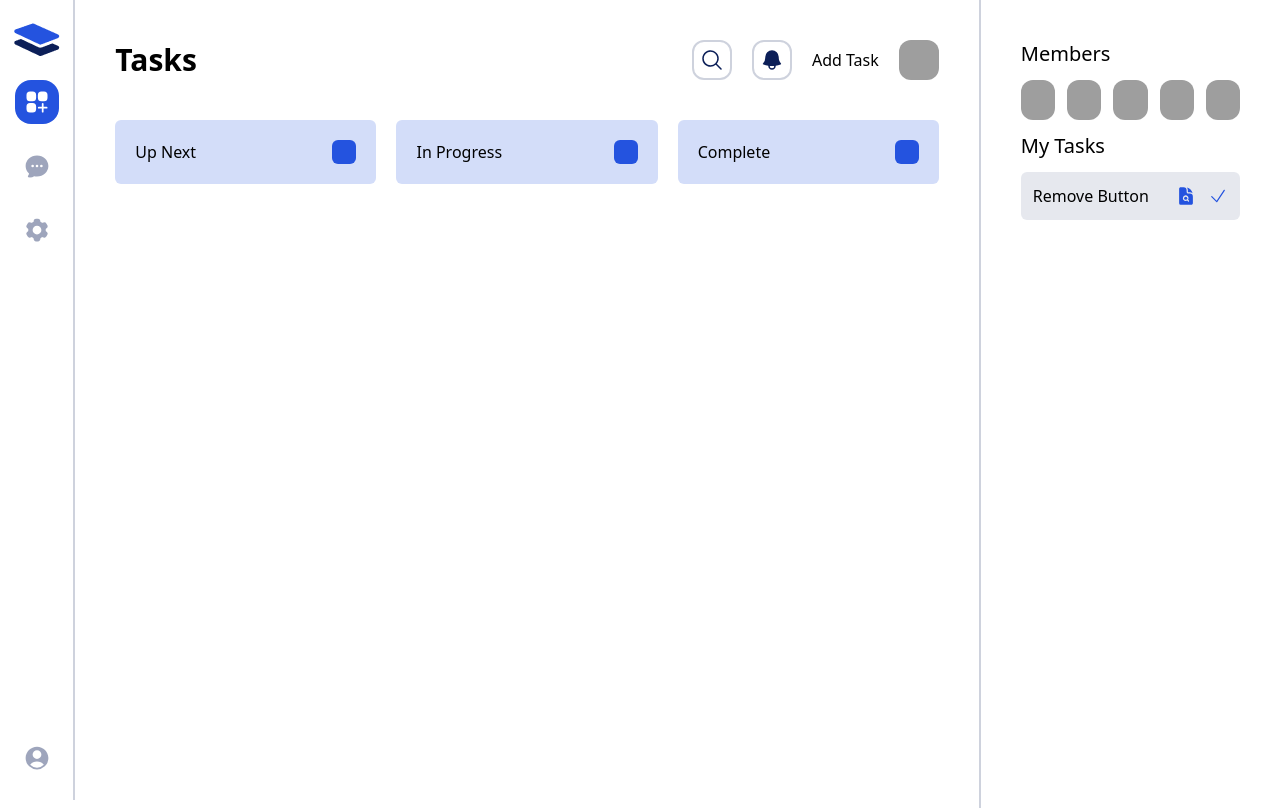
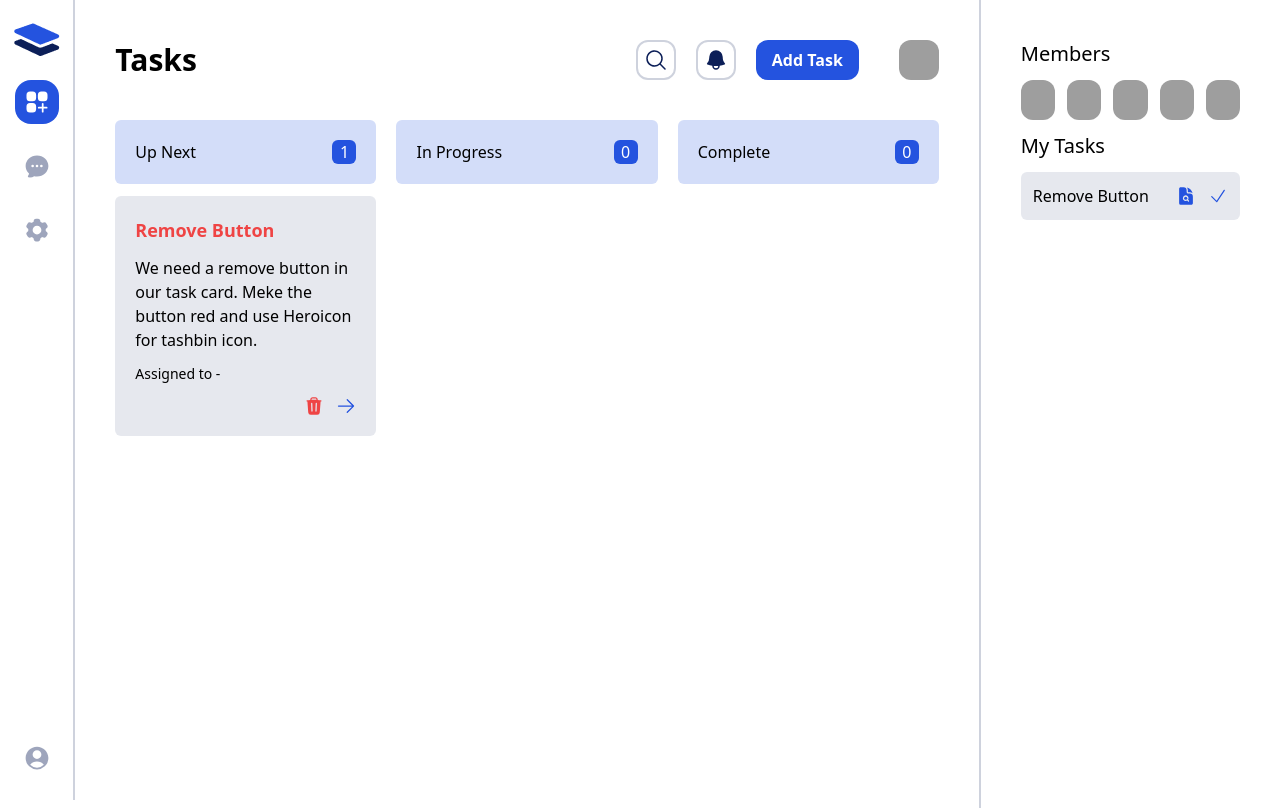
Before and after one commit to Sushil500530/Redux_Task_Project_Implement_SetUp, a React (Vite) app: page / in a window 1280 px wide. Shown: the top 808 px of the page. Built offline with nearby package versions, Linux system fonts and the light colour scheme; grey boxes are pictures that could not be loaded.

Commit message:
add redux and connection to other components

```diff
--- a/package.json
+++ b/package.json
@@ -12,11 +12,13 @@
   "dependencies": {
     "@headlessui/react": "^1.7.18",
     "@heroicons/react": "^2.1.1",
+    "@reduxjs/toolkit": "^2.0.1",
     "localforage": "^1.10.0",
     "match-sorter": "^6.3.2",
     "react": "^18.2.0",
     "react-dom": "^18.2.0",
     "react-hook-form": "^7.49.3",
+    "react-redux": "^9.1.0",
     "react-router-dom": "^6.21.2",
     "sort-by": "^1.2.0"
   },
--- a/src/components/tasks/MyTasks.jsx
+++ b/src/components/tasks/MyTasks.jsx
@@ -1,18 +1,19 @@
 import { CheckIcon, DocumentMagnifyingGlassIcon } from "@heroicons/react/24/solid";
+import { useSelector } from "react-redux";
 
 const MyTasks = () => {
-     // const { tasks } = useSelector((state) => state.taskSlice)
-     const tasks = [{
-        id: 1,
-        status: 'pending',
-        title: 'Remove Button',
-        description:
-          'We need a remove button in our task card. Meke the button red and use Heroicon for tashbin icon.',
-        date: '2023-08-28',
-        assignedTo: 'Mir Hussain',
-        priority: 'high',
-      }];
-      console.log(tasks);
+     const { tasks } = useSelector((state) => state.taskSlice)
+    //  const tasks = [{
+    //     id: 1,
+    //     status: 'pending',
+    //     title: 'Remove Button',
+    //     description:
+    //       'We need a remove button in our task card. Meke the button red and use Heroicon for tashbin icon.',
+    //     date: '2023-08-28',
+    //     assignedTo: 'Mir Hussain',
+    //     priority: 'high',
+    //   }];
+    //   console.log(tasks);
     return (
         <div>
             <h1 className="text-xl my-3">My Tasks</h1>
--- a/src/components/tasks/TaskCard.jsx
+++ b/src/components/tasks/TaskCard.jsx
@@ -1,28 +1,32 @@
+/* eslint-disable no-unused-vars */
+/* eslint-disable react/prop-types */
 import { ArrowRightIcon, TrashIcon } from "@heroicons/react/24/solid";
+import { useDispatch } from "react-redux";
+import { removeTask, updateTask } from "./taskSlice";
 
-const TaskCard = () => {
-    // const dispatch = useDispatch();
-    // console.log(task);
-    // let updatedStatus;
-    // if(task.status === 'pending'){
-    //   updatedStatus = 'running';
-    // }
-    // else if(task.status === 'running'){
-    //    updatedStatus = 'done';
-    // }
-    // else{
-    //   updatedStatus= 'archived';
-    // }
-    const task = {
-      id: 1,
-      status: 'pending',
-      title: 'Remove Button',
-      description:
-        'We need a remove button in our task card. Meke the button red and use Heroicon for tashbin icon.',
-      date: '2023-08-28',
-      assignedTo: 'Mir Hussain',
-      priority: 'high',
-    };
+const TaskCard = ({task}) => {
+    const dispatch = useDispatch();
+    console.log(task);
+    let updatedStatus;
+    if(task.status === 'pending'){
+      updatedStatus = 'running';
+    }
+    else if(task.status === 'running'){
+       updatedStatus = 'done';
+    }
+    else{
+      updatedStatus= 'archived';
+    }
+    // const task = {
+    //   id: 1,
+    //   status: 'pending',
+    //   title: 'Remove Button',
+    //   description:
+    //     'We need a remove button in our task card. Meke the button red and use Heroicon for tashbin icon.',
+    //   date: '2023-08-28',
+    //   assignedTo: 'Mir Hussain',
+    //   priority: 'high',
+    // };
 
 
     return (
@@ -40,13 +44,11 @@ const TaskCard = () => {
         <p className="text-sm">Assigned to - {task?.name}</p>
         <div className="flex justify-between mt-3">
           <p>{task?.dateline}</p>
-          {/* onClick={()=> dispatch(removeTask(task?.id))} */}
           <div className="flex gap-3">
-            <button title="Delete">
+            <button onClick={()=> dispatch(removeTask(task?.id))} title="Delete">
               <TrashIcon className="h-5 w-5 text-red-500" />
             </button>
-            {/* onClick={()=> dispatch(updateTask({id:task?.id, status: updatedStatus}))} */}
-            <button  title="Update Status"
+            <button onClick={()=> dispatch(updateTask({id:task?.id, status: updatedStatus}))}  title="Update Status"
             >
               <ArrowRightIcon className="h-5 w-5 text-primary" />
             </button>
--- /dev/null
+++ b/src/components/tasks/taskSlice.js
@@ -0,0 +1,42 @@
+import { createSlice } from "@reduxjs/toolkit";
+
+const initialState = {
+    tasks: [
+        {
+            id: 1,
+            status: 'pending',
+            title: 'Remove Button',
+            description:
+                'We need a remove button in our task card. Meke the button red and use Heroicon for tashbin icon.',
+            date: '2023-08-28',
+            assignedTo: 'Mir Hussain',
+            priority: 'hard',
+        }
+    ],
+};
+
+const taskSlice = createSlice({
+    name: 'taskSlice',
+    initialState,
+    reducers: {
+        addTask: (state, { payload }) => {
+            if (state.tasks.length === 0) {
+                state.tasks.push({ id: 1, status: 'pending', ...payload })
+            }
+            else {
+                const lastElement = state.tasks.at(-1);
+                state.tasks.push({ id: lastElement?.id + 1, status: 'pending', ...payload })
+            }
+        },
+        removeTask: (state, { payload }) => {
+            state.tasks = state.tasks.filter(item => item.id !== payload)
+        },
+        updateTask: (state, { payload }) => {
+            const targetTask = state.tasks.find(task => task.id === payload.id);
+            targetTask.status = payload.status;
+        }
+    }
+})
+
+export const { addTask, updateTask, removeTask } = taskSlice.actions;
+export default taskSlice.reducer;
--- a/src/components/ui/Modal.jsx
+++ b/src/components/ui/Modal.jsx
@@ -1,11 +1,9 @@
-/* eslint-disable no-undef */
-
+/* eslint-disable react/prop-types */
 import { Dialog, Transition } from "@headlessui/react";
 import { Fragment } from "react";
 
-const Modal = () => {
-    // eslint-disable-next-line no-unused-vars
-    function closeModal({ isOpen, setIsOpen, title, children }) {
+const Modal = ({ isOpen, setIsOpen, title, children }) => {
+    function closeModal() {
         setIsOpen(false)
     }
     return (
--- a/src/index.css
+++ b/src/index.css
@@ -1,3 +1,15 @@
 @tailwind base;
 @tailwind components;
 @tailwind utilities;
+
+.btn {
+    @apply rounded-xl h-10 px-4 grid place-content-center font-semibold  transition-all;
+  }
+
+  .btn-primary {
+    @apply bg-primary text-white;
+  }
+
+  .btn-danger {
+    @apply bg-red-500 text-white;
+  }
--- a/src/pages/AddTaskModal.jsx
+++ b/src/pages/AddTaskModal.jsx
@@ -2,14 +2,16 @@
 
 import { useForm } from "react-hook-form";
 import Modal from "../components/ui/Modal";
+import { useDispatch } from "react-redux";
+import { addTask } from "../components/tasks/taskSlice";
 
 const AddTaskModal = ({isOpen,setIsOpen}) => {
     const { register, handleSubmit, reset } = useForm();
-    // const dispatch = useDispatch();
+    const dispatch = useDispatch();
 
     const onSubmit = (data) => {
-        console.log(data);
-        // dispatch(addTask(data))
+        // console.log(data);
+        dispatch(addTask(data))
         handleCancel();
     };
     const handleCancel = () => {
--- a/src/pages/Tasks.jsx
+++ b/src/pages/Tasks.jsx
@@ -1,15 +1,18 @@
 import { BellIcon, MagnifyingGlassIcon } from "@heroicons/react/24/solid";
 import MyTasks from "../components/tasks/MyTasks";
 import { useState } from "react";
+import { useSelector } from "react-redux";
+import AddTaskModal from "./AddTaskModal";
+import TaskCard from "../components/tasks/TaskCard";
 
 const Tasks = () => {
     const [isOpen, setIsOpen] = useState(false);
-    // const { tasks } = useSelector((state) => state.taskSlice);
+    const { tasks } = useSelector((state) => state.taskSlice);
     // console.log(tasks);
 
-    // const runningTasks = tasks?.filter(task => task.status === 'running')
-    // const pendingTasks = tasks?.filter(task => task.status === 'pending')
-    // const doneTasks = tasks?.filter(task => task.status === 'done')
+    const runningTasks = tasks?.filter(task => task.status === 'running')
+    const pendingTasks = tasks?.filter(task => task.status === 'pending')
+    const doneTasks = tasks?.filter(task => task.status === 'done')
     return (
         <div className="h-screen grid grid-cols-12">
             <div className="col-span-9 px-10 pt-10">
@@ -25,7 +28,7 @@ const Tasks = () => {
                             <BellIcon className="h-6 w-6" />
                         </button>
                         <button onClick={() => setIsOpen(!isOpen)} className="btn btn-primary">Add Task</button>
-                        {/* <AddTaskModal isOpen={isOpen} setIsOpen={setIsOpen} /> */}
+                        <AddTaskModal isOpen={isOpen} setIsOpen={setIsOpen} />
                         <div className="h-10 w-10 rounded-xl overflow-hidden">
                             <img
                                 src="https://images.unsplash.com/photo-1528892952291-009c663ce843?ixlib=rb-4.0.3&ixid=M3wxMjA3fDB8MHxwaG90by1wYWdlfHx8fGVufDB8fHx8fA%3D%3D&auto=format&fit=crop&w=644&q=80"
@@ -40,12 +43,12 @@ const Tasks = () => {
                         <div className="flex sticky top-0 justify-between bg-[#D3DDF9] p-5 rounded-md mb-3">
                             <h1>Up Next</h1>
                             <p className="bg-primary text-white w-6 h-6 grid place-content-center rounded-md">
-                                {/* {pendingTasks?.length} */}
+                                {pendingTasks?.length}
                             </p>
                         </div>
                         <div className="space-y-3">
                             {
-                                // pendingTasks?.map(task => <TaskCard key={task?.id} task={task} />)
+                                pendingTasks?.map(task => <TaskCard key={task?.id} task={task} />)
                             }
                         </div>
                     </div>
@@ -53,12 +56,12 @@ const Tasks = () => {
                         <div className="flex sticky top-0 justify-between bg-[#D3DDF9] p-5 rounded-md mb-3">
                             <h1>In Progress</h1>
                             <p className="bg-primary text-white w-6 h-6 grid place-content-center rounded-md">
-                                {/* {runningTasks?.length} */}
+                                {runningTasks?.length}
                             </p>
                         </div>
                         <div className="space-y-3">
                             {
-                                // runningTasks?.map(task => <TaskCard key={task?.id} task={task} />)
+                                runningTasks?.map(task => <TaskCard key={task?.id} task={task} />)
                             }
                         </div>
                     </div>
@@ -66,12 +69,12 @@ const Tasks = () => {
                         <div className="flex sticky top-0 justify-between bg-[#D3DDF9] p-5 rounded-md mb-3">
                             <h1>Complete</h1>
                             <p className="bg-primary text-white w-6 h-6 grid place-content-center rounded-md">
-                                {/* {doneTasks?.length} */}
+                                {doneTasks?.length}
                             </p>
                         </div>
                         <div className="space-y-3">
                             {
-                                // doneTasks?.map(task => <TaskCard key={task?.id} task={task} />)
+                                doneTasks?.map(task => <TaskCard key={task?.id} task={task} />)
                             }
                         </div>
                     </div>
--- /dev/null
+++ b/src/redux/features/store.js
@@ -0,0 +1,11 @@
+import { configureStore } from "@reduxjs/toolkit";
+import taskSlice from "../../components/tasks/taskSlice";
+import userSlice from "./user/userSlice";
+
+const store = configureStore({
+    reducer: {
+        taskSlice: taskSlice,
+        userSlice: userSlice,
+    }
+});
+export default store;
--- /dev/null
+++ b/src/redux/features/user/userSlice.js
@@ -0,0 +1,18 @@
+import { createSlice } from "@reduxjs/toolkit";
+
+
+const initialState = {
+    name: 'sushil',
+    email: 'sushil@gmail.com',
+    userTasks: {}
+}
+
+const userSlice = createSlice({
+    name:'userSlice',
+    initialState,
+    reducers: {
+
+    }
+});
+
+export default userSlice.reducer;
```
Also changed, not shown: src/main.jsx (+7 -3 lines), 1 other file (tests, documents, lock files or other folders).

-- Work instructions --
Scan the records for lines that hold "doneTasks", and reproduce each one you find.

-- Task output --
-    // const doneTasks = tasks?.filter(task => task.status === 'done')
+    const doneTasks = tasks?.filter(task => task.status === 'done')
-                                {/* {doneTasks?.length} */}
+                                {doneTasks?.length}
-                                // doneTasks?.map(task => <TaskCard key={task?.id} task={task} />)
+                                doneTasks?.map(task => <TaskCard key={task?.id} task={task} />)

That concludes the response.